The problem with The Sorcerer’s Apprentice is the use of magic: every other scene features wizards casting spells at each other, frequently represented by a glob of CGI. What’s at stake here? When someone points a gun at someone else in a movie, we know the ramifications of what will happen based on where they’re pointing it, how far they are from the target, and so on. Suspense is generated. 

When someone is pointing a special effect at someone, it’s the job of the director to make sure the audience knows the capabilities of the effect, what will happen if it hits the target, etc.

It’s a problem I had with some of the Harry Potter films, and (to a much lesser extent) the Lord of the Rings films. In The Sorcerer’s Apprentice, Jon Turteltaub just doesn’t give us the required information. Scene after scene of competently filmed action loses any excitement because we don’t know what the spells will do, or how dangerous they are, or anything really. We just watch as Nicolas Cage and Alfred Molina throw CGI back and forth.

I didn’t even know if these characters could die; one has to be locked up in The Grimhold for centuries rather than being killed, and when another one does die, it ain’t no thang to bring him right back to life. 

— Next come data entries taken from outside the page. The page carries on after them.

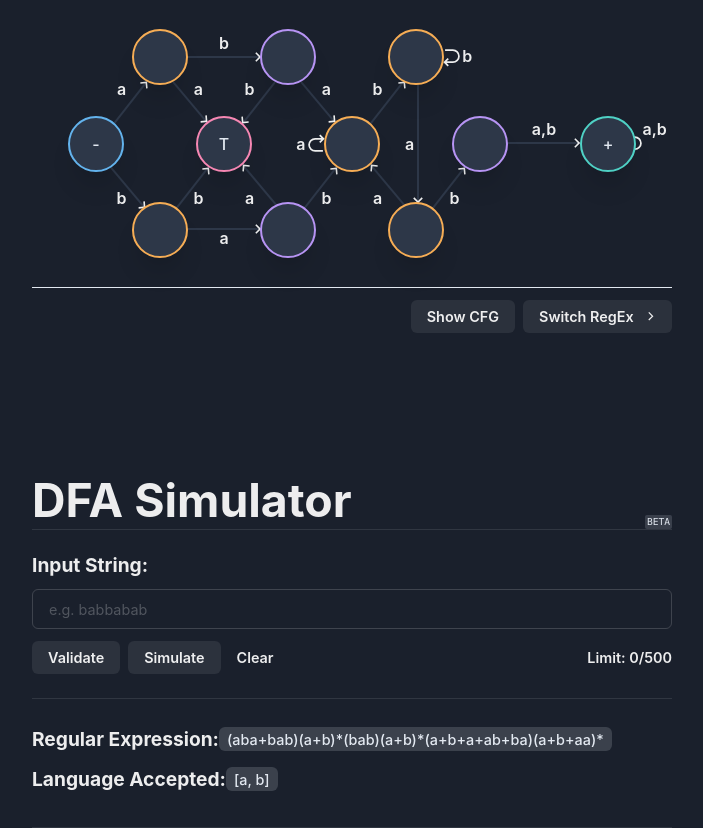
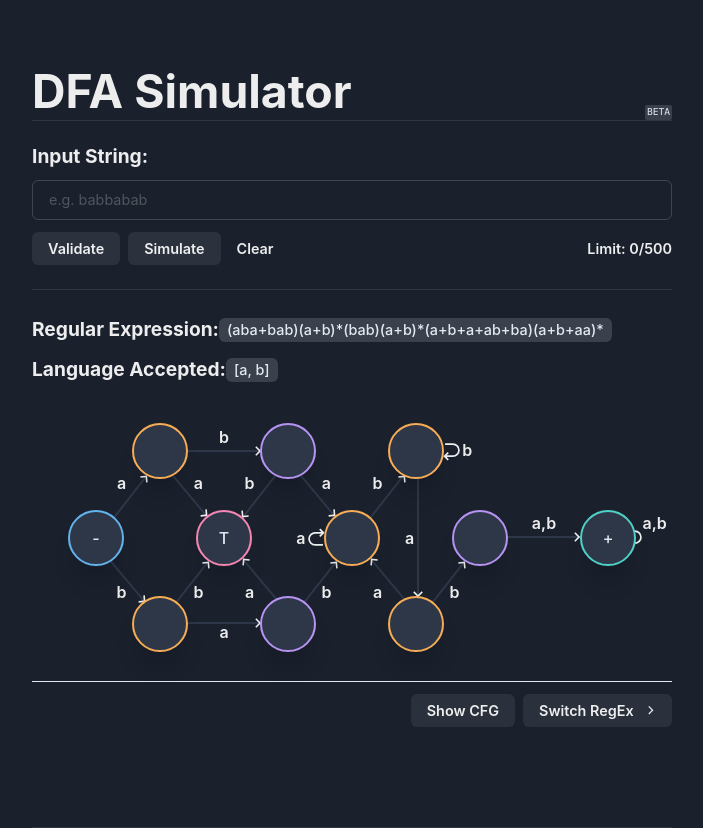
Before and after one commit to Kaezie/AutomataDFA, a Next.js app: page / in a window 1280 px wide. Shown: the whole page, without its empty margins (288-991 px from the left). Built offline with nearby package versions, Linux system fonts and the light colour scheme.

Commit message:
change layout fix

```diff
--- a/components/Main.js
+++ b/components/Main.js
@@ -196,17 +196,8 @@ const Main = () => {
     <Flex
       direction={["column"]}
       align="center"
-      justify="space-between"
       height="100vh"
     >
-      <RightBox
-        prob2={prob2}
-        simulating={simulating}
-        regex1={regex1}
-        regex2={regex2}
-        currentNode={currentNode}
-        handleSwitch={handleSwitch}
-      />
       <LeftBox
         handleTest={handleTest}
         data={data}
@@ -220,6 +211,14 @@ const Main = () => {
         regex1={regex1}
         regex2={regex2}
       />
+      <RightBox
+        prob2={prob2}
+        simulating={simulating}
+        regex1={regex1}
+        regex2={regex2}
+        currentNode={currentNode}
+        handleSwitch={handleSwitch}
+      />
       <Divider
         display={["block", null, "block", null, null, "none"]}
         mt="6"
```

Watching someone play an RPG is more exciting: we know a spell takes away ‘x’ magic points from one side, and deals ‘y’ damage to the other. Subtraction. Basic mathematics holds more suspense than The Sorcerer’s Apprentice.

It’s a shame, because I can see they were trying to have some fun here, in scenes where a paper dragon at a Chinatown parade becomes a real dragon, or a scene right out of Fantasia where our young hero tries to clean up by manipulating a bunch of mops like Mickey Mouse.

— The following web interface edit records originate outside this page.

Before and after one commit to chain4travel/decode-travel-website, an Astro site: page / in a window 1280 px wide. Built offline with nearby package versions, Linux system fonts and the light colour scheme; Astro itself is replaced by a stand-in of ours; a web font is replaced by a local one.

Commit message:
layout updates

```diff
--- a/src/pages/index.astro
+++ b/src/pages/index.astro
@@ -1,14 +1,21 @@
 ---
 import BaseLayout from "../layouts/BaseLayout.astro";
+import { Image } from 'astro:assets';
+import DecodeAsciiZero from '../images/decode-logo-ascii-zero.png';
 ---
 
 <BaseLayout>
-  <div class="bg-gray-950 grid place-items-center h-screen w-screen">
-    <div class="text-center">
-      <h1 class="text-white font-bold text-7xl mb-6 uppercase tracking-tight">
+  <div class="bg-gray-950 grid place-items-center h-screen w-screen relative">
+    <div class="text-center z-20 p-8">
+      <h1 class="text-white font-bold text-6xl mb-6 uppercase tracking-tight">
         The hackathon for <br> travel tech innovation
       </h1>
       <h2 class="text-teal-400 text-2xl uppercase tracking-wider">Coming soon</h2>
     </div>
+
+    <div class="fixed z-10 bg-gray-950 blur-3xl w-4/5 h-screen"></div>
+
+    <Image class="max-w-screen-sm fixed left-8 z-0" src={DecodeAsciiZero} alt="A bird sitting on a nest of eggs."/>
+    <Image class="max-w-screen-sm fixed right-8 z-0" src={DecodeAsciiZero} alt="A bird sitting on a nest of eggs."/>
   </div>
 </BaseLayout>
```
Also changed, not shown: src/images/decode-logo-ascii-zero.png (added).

That young hero is Dave (Jay Baruchel), whose life was changed forever when he chased a wind-blown note into an oddities shop run by Balthazar (Cage). Complicated backstory: Balthazar was an apprentice to Merlin, who was murdered by Morgan Le Fey (Alice Krige), who was absorbed by Merlin’s other apprentice, Veronica (Monica Bellucci), who was then locked in The Grimhold, an inescapable prison, by Balthazar. 

Molina plays Horvath, another apprentice who double-crossed Merlin before being locked in The Grimhold (or something similar) for centuries until Dave accidentally lets him out. Phew. It took five (credited) writers to come up with this stuff.

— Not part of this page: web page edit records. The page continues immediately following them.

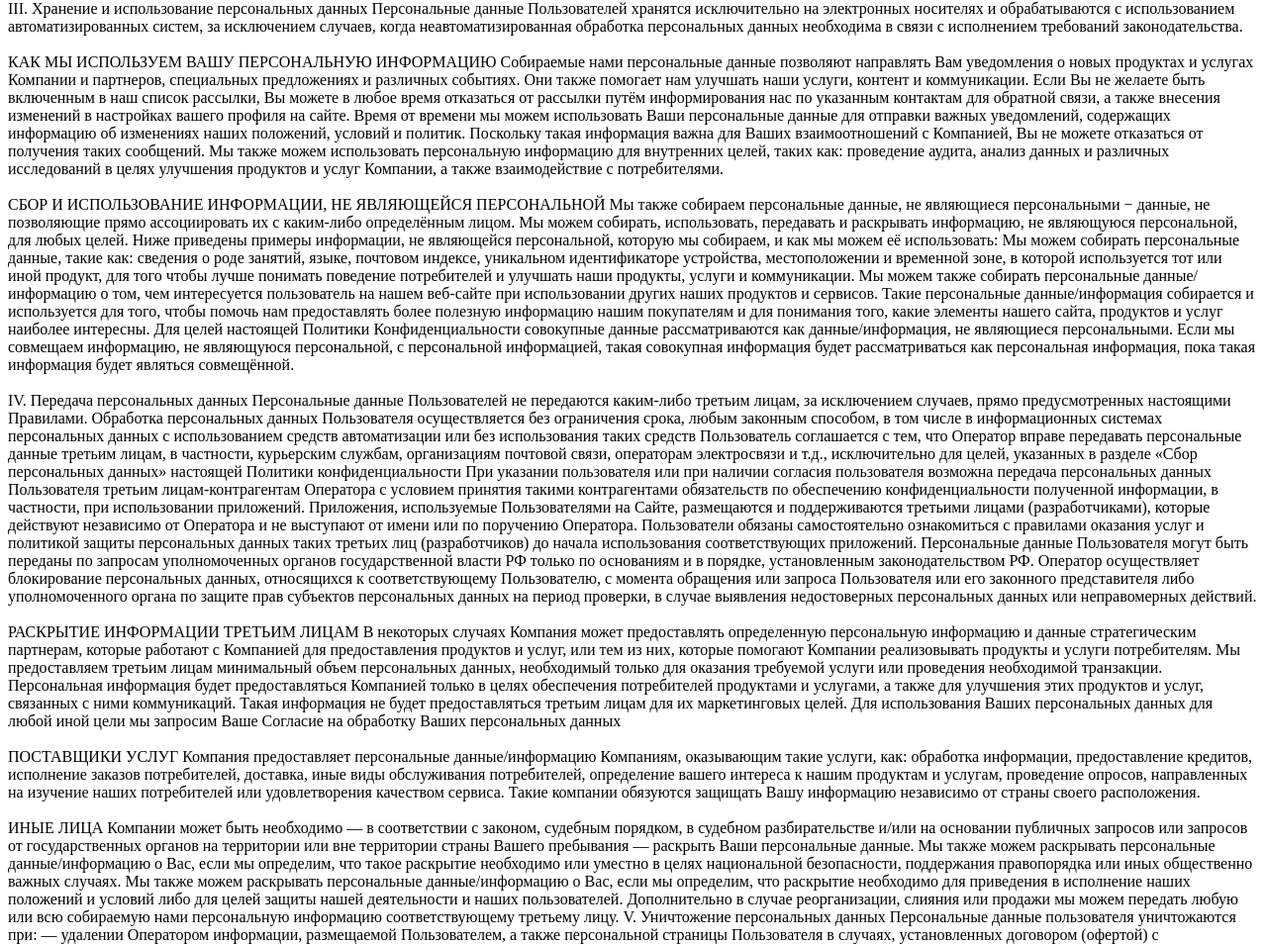
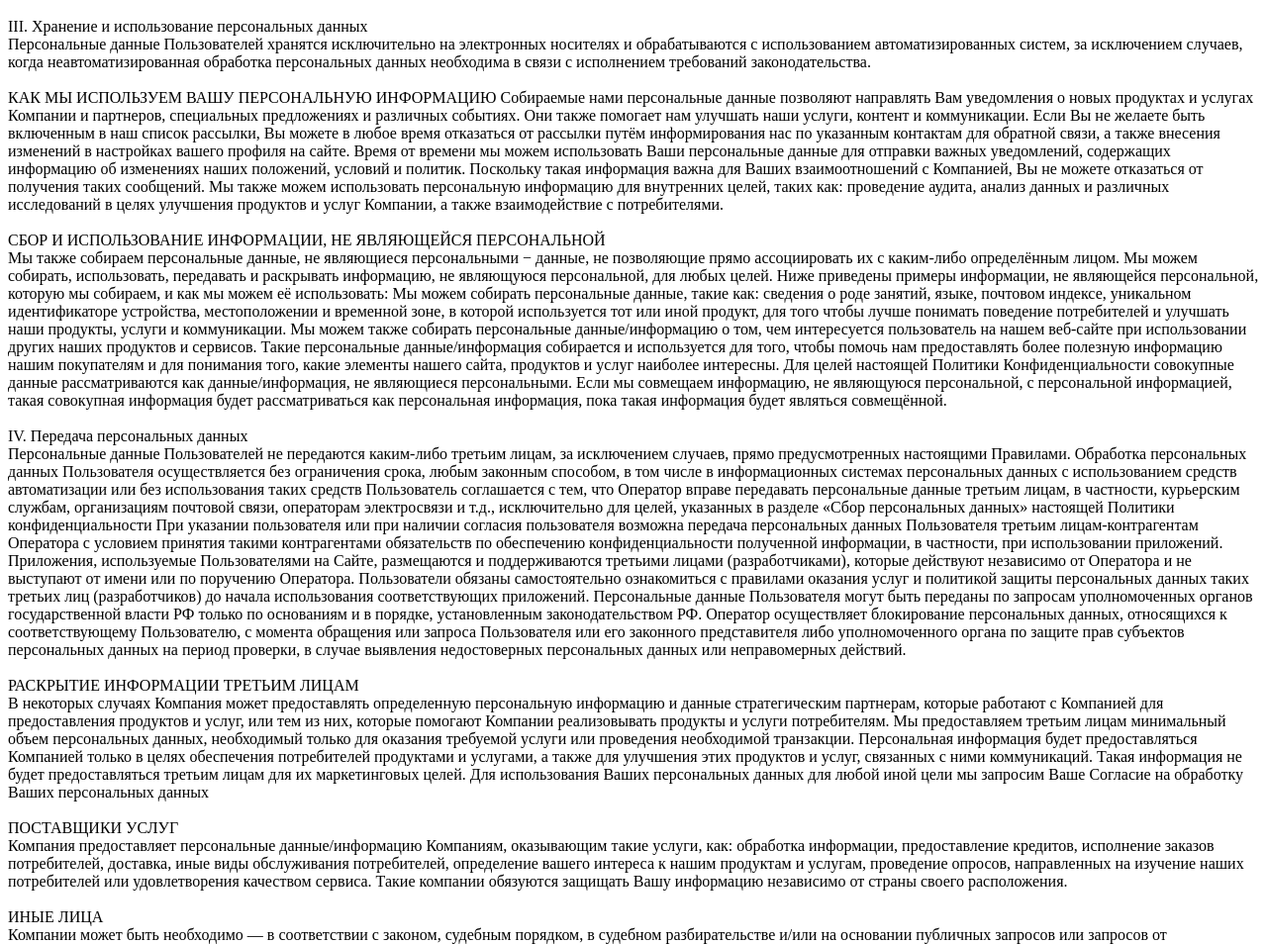
Before and after one commit to Egor-Voronov/Grooming-Grampus, a website: page src/index.html in a window 1280 px wide. Shown: the part 10484-11438 px from the top of the page at 99% size. Drawn offline with nearby package versions, Linux system fonts and the light colour scheme.

Commit message:
debugging commit

```diff
--- a/src/index.html
+++ b/src/index.html
@@ -76,7 +76,6 @@
     <section class="second-block block">
       <div class="max-width-container">
         <h2 class="title-txt title1" id="services">Наши услуги</h2>
-        ю
         <div class="services">
           <!-- 1 карточка -->
           <div class="popup1-close"></div>
@@ -173,7 +172,7 @@
                     <div class="footer-descriptions">
                       <p>
                         Нажимая «Отправить» Вы соглашаетесь с
-                         <br> <a href="">политикой обработки персональных данных </a>
+                         <br> <a href="#popup-confidence">политикой обработки персональных данных </a>
                       </p>
                       <button class="btn">
                         <div class="btn-content">
@@ -281,7 +280,7 @@
                     <div class="footer-descriptions">
                       <p>
                         Нажимая «Отправить» Вы соглашаетесь с
-                         <br> <a href="">политикой обработки персональных данных </a>
+                         <br> <a href="#popup-confidence">политикой обработки персональных данных </a>
                       </p>
                       <button class="btn">
                         <div class="btn-content">
@@ -390,7 +389,7 @@
                     <div class="footer-descriptions">
                       <p>
                         Нажимая «Отправить» Вы соглашаетесь с
-                         <br> <a href="">политикой обработки персональных данных </a>
+                         <br> <a href="#popup-confidence">политикой обработки персональных данных </a>
                       </p>
                       <button class="btn">
                         <div class="btn-content">
@@ -519,7 +518,7 @@
               <div class="popup-content">
                 <a href="#popup1-close" class="popup-close"><img src="media/x.svg" alt="закрыть модальное окно" class="close-img"></a>
                     <h2 class="popup-title">Политика конфеденциальности</h2>
-                    <p>I. Общие положения
+                    <p> <span> I. Общие положения </span> <br>
                       Настоящие Положение о политике конфиденциальности (далее — Положение) является официальным документом AO «Предпроцессинговый расчетный центр», расположенного по адресу: 129085, г. Москва, Звездный бульвар, д. 19, стр. 1 (далее — «Компания»/ «Оператор»), и определяет порядок обработки и защиты информации о физических лицах (далее — Пользователи), пользующихся сервисами, информацией, услугами, программами и продуктами, расположенными на сайте с доменным именем www.uniteller.ru (далее — Сайт).
                       Соблюдение конфиденциальности важно для Компании, ведь целью данной Политики конфиденциальности является обеспечение защиты прав и свобод человека и гражданина при обработке его персональных данных, в том числе защиты прав на неприкосновенность частной жизни, личную и семейную тайну, от несанкционированного доступа и разглашения.
                       Мы разработали Политику Конфиденциальности, которая описывает, как мы осуществляем обработку персональных данных — любые действия (операции) или совокупность действий (операций), совершаемых с использованием средств автоматизации или без использования таких средств с персональными данными, включая сбор, запись, систематизацию, накопление, хранение, уточнение (обновление, изменение), извлечение, использование, передачу (распространение, предоставление, доступ), обезличивание, блокирование, удаление, уничтожение персональных данных.
@@ -533,7 +532,7 @@
                       Настоящая Политика распространяется на обработку личных, персональных данных, собранных любыми средствами, как активными, так и пассивными, как через Интернет, так и без его использования, от лиц, находящихся в любой точке мира.
                       <br>
                       <br>
-                      II. Сбор персональных данных
+                      <span> II. Сбор персональных данных</span> <br>
                       Целью обработки персональных данных является выполнения обязательств Оператора перед Пользователями в отношении использования Сайта и его сервисов.
                       Обработка персональных данных пользователей осуществляется с согласия субъекта персональных данных на обработку его персональных данных.
                       Под персональными данными понимается любая информация, относящаяся к прямо или косвенно определенному, или определяемому физическому лицу (субъекту персональных данных).
@@ -550,7 +549,7 @@
                       При обработке персональных данных нами обеспечивается точность персональных данных, их достаточность, а в необходимых случаях и актуальность по отношению к целям обработки персональных данных.
                       <br>
                       <br>
-                      III. Хранение и использование персональных данных
+                      <span>III. Хранение и использование персональных данных</span> <br>
                       Персональные данные Пользователей хранятся исключительно на электронных носителях и обрабатываются с использованием автоматизированных систем, за исключением случаев, когда неавтоматизированная обработка персональных данных необходима в связи с исполнением требований законодательства.
                       <br>
                       <br>
@@ -560,14 +559,14 @@
                       Мы также можем использовать персональную информацию для внутренних целей, таких как: проведение аудита, анализ данных и различных исследований в целях улучшения продуктов и услуг Компании, а также взаимодействие с потребителями.
                       <br>
                       <br>
-                      СБОР И ИСПОЛЬЗОВАНИЕ ИНФОРМАЦИИ, НЕ ЯВЛЯЮЩЕЙСЯ ПЕРСОНАЛЬНОЙ
+                      <span>СБОР И ИСПОЛЬЗОВАНИЕ ИНФОРМАЦИИ, НЕ ЯВЛЯЮЩЕЙСЯ ПЕРСОНАЛЬНОЙ</span> <br>
                       Мы также собираем персональные данные, не являющиеся персональными − данные, не позволяющие прямо ассоциировать их с каким-либо определённым лицом. Мы можем собирать, использовать, передавать и раскрывать информацию, не являющуюся персональной, для любых целей. Ниже приведены примеры информации, не являющейся персональной, которую мы собираем, и как мы можем её использовать:
                       Мы можем собирать персональные данные, такие как: сведения о роде занятий, языке, почтовом индексе, уникальном идентификаторе устройства, местоположении и временной зоне, в которой используется тот или иной продукт, для того чтобы лучше понимать поведение потребителей и улучшать наши продукты, услуги и коммуникации.
                       Мы можем также собирать персональные данные/информацию о том, чем интересуется пользователь на нашем веб-сайте при использовании других наших продуктов и сервисов. Такие персональные данные/информация собирается и используется для того, чтобы помочь нам предоставлять более полезную информацию нашим покупателям и для понимания того, какие элементы нашего сайта, продуктов и услуг наиболее интересны. Для целей настоящей Политики Конфиденциальности совокупные данные рассматриваются как данные/информация, не являющиеся персональными.
                       Если мы совмещаем информацию, не являющуюся персональной, с персональной информацией, такая совокупная информация будет рассматриваться как персональная информация, пока такая информация будет являться совмещённой.
                       <br>
                       <br>
-                      IV. Передача персональных данных
+                      <span>IV. Передача персональных данных</span> <br>
                       Персональные данные Пользователей не передаются каким-либо третьим лицам, за исключением случаев, прямо предусмотренных настоящими Правилами.
                       Обработка персональных данных Пользователя осуществляется без ограничения срока, любым законным способом, в том числе в информационных системах персональных данных с использованием средств автоматизации или без использования таких средств
                       Пользователь соглашается с тем, что Оператор вправе передавать персональные данные третьим лицам, в частности, курьерским службам, организациям почтовой связи, операторам электросвязи и т.д., исключительно для целей, указанных в разделе «Сбор персональных данных» настоящей Политики конфиденциальности
@@ -577,17 +576,17 @@
                       Оператор осуществляет блокирование персональных данных, относящихся к соответствующему Пользователю, с момента обращения или запроса Пользователя или его законного представителя либо уполномоченного органа по защите прав субъектов персональных данных на период проверки, в случае выявления недостоверных персональных данных или неправомерных действий.
                       <br>
                       <br>
-                      РАСКРЫТИЕ ИНФОРМАЦИИ ТРЕТЬИМ ЛИЦАМ
+                      <span>РАСКРЫТИЕ ИНФОРМАЦИИ ТРЕТЬИМ ЛИЦАМ</span> <br>
                       В некоторых случаях Компания может предоставлять определенную персональную информацию и данные стратегическим партнерам, которые работают с Компанией для предоставления продуктов и услуг, или тем из них, которые помогают Компании реализовывать продукты и услуги потребителям. Мы предоставляем третьим лицам минимальный объем персональных данных, необходимый только для оказания требуемой услуги или проведения необходимой транзакции.
                       Персональная информация будет предоставляться Компанией только в целях обеспечения потребителей продуктами и услугами, а также для улучшения этих продуктов и услуг, связанных с ними коммуникаций. Такая информация не будет предоставляться третьим лицам для их маркетинговых целей.
                       Для использования Ваших персональных данных для любой иной цели мы запросим Ваше Согласие на обработку Ваших персональных данных
                       <br>
                       <br>
-                      ПОСТАВЩИКИ УСЛУГ
+                      <span>ПОСТАВЩИКИ УСЛУГ</span> <br>
                       Компания предоставляет персональные данные/информацию Компаниям, оказывающим такие услуги, как: обработка информации, предоставление кредитов, исполнение заказов потребителей, доставка, иные виды обслуживания потребителей, определение вашего интереса к нашим продуктам и услугам, проведение опросов, направленных на изучение наших потребителей или удовлетворения качеством сервиса. Такие компании обязуются защищать Вашу информацию независимо от страны своего расположения.
                       <br>
                       <br>
-                      ИНЫЕ ЛИЦА
+                      <span> ИНЫЕ ЛИЦА</span> <br>
                       Компании может быть необходимо — в соответствии с законом, судебным порядком, в судебном разбирательстве и/или на основании публичных запросов или запросов от государственных органов на территории или вне территории страны Вашего пребывания — раскрыть Ваши персональные данные. Мы также можем раскрывать персональные данные/информацию о Вас, если мы определим, что такое раскрытие необходимо или уместно в целях национальной безопасности, поддержания правопорядка или иных общественно важных случаях.
                       Мы также можем раскрывать персональные данные/информацию о Вас, если мы определим, что раскрытие необходимо для приведения в исполнение наших положений и условий либо для целей защиты нашей деятельности и наших пользователей. Дополнительно в случае реорганизации, слияния или продажи мы можем передать любую или всю собираемую нами персональную информацию соответствующему третьему лицу.
                       V. Уничтожение персональных данных
@@ -695,7 +694,7 @@
                     <div class="footer-descriptions">
                       <p>
                         Нажимая «Отправить» Вы соглашаетесь с
-                         <br> <a href="">политикой обработки персональных данных </a>
+                         <br> <a href="#popup-confidence">политикой обработки персональных данных </a>
                       </p>
                       <button class="btn">
                         <div class="btn-content">
@@ -803,7 +802,7 @@
                     <div class="footer-descriptions">
                       <p>
                         Нажимая «Отправить» Вы соглашаетесь с
-                         <br> <a href="">политикой обработки персональных данных </a>
+                         <br> <a href="#popup-confidence">политикой обработки персональных данных </a>
                       </p>
                       <button class="btn">
                         <div class="btn-content">
@@ -911,7 +910,7 @@
                     <div class="footer-descriptions">
                       <p>
                         Нажимая «Отправить» Вы соглашаетесь с
-                         <br> <a href="">политикой обработки персональных данных </a>
+                         <br> <a href="#popup-confidence">политикой обработки персональных данных </a>
                       </p>
                       <button class="btn">
                         <div class="btn-content">
@@ -1019,7 +1018,7 @@
                     <div class="footer-descriptions">
                       <p>
                         Нажимая «Отправить» Вы соглашаетесь с
-                         <br> <a href="">политикой обработки персональных данных </a>
+                         <br> <a href="#popup-confidence">политикой обработки персональных данных </a>
                       </p>
                       <button class="btn">
                         <div class="btn-content">
--- a/src/style/_style/_card-popups.scss
+++ b/src/style/_style/_card-popups.scss
@@ -393,7 +393,16 @@
             position: relative;
             margin-top: 30px;
 
-            max-width: 827px;
+            @extend %light;
+            color: #000;
+
+            max-width: 727px;
+
+            span {
+                @extend %regular3;
+                font-weight: 400;
+                font-size: 16px;
+            }
         }
     }
 }
--- a/src/style/_style/_templates.scss
+++ b/src/style/_style/_templates.scss
@@ -38,6 +38,12 @@
     font-family: "Circe-Regular";
     src: url(../fonts/Circe-Regular.woff2);
     font-weight: 400;
+}
+
+@font-face {
+    font-family: "Circe-Light";
+    src: url(../fonts/Circe-Light.woff2);
+    font-weight: 300;
 }
 
 // кастомный скроллбар
```
Also changed, not shown: src/style/_style/_variables.scss (+7 -0 lines), src/fonts/Circe-Light.woff2 (added).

So Balthazar and Horvath are fighting over The Grimhold, and poor Dave is caught in the middle as he becomes Balthazar’s apprentice. 

Unlike the magic spells, the writers have a grand time coming up with rules and regulations for all the politics: The Grimhold can only be opened under such-and-such conditions, Dave can only become a wizard when he can complete a certain task, Morgan Le Fey can only be separated from Veronica if certain criteria are met, and so on. Only problem: this is all arbitrary nonsense we couldn’t care less about.

At the center of all this is a sedated Nicolas Cage who seems to sleepwalk through the role, offering a quick quip every now and then to let us know he’s alive. It’s amazing he’s the same actor who was so wild and energetic and batshit crazy in last year’s excellent Bad Lieutenant: Port of Call New Orleans. Baruchel, who I liked in Tropic Thunder and She’s Out of My League, starts to grow on the nerves halfway through this film.

Director Turteltaub previously brought us the National Treasure films, and a similar level of craftsmanship is on display here. Despite being 110 minutes long, The Sorcerer’s Apprentice – devoid of almost any suspense – feels considerably longer.

SHARE THIS POST

Jason Pirodsky

Jason Pirodsky

Jason Pirodsky has been writing about the Prague film scene and reviewing films in print and online media since 2005. A member of the Online Film Critics Society, you can also catch his musings on life in Prague at expats.cz and tips on mindfulness sourced from ancient principles at MaArtial.com.

Leave a Reply

Your email address will not be published. Required fields are marked *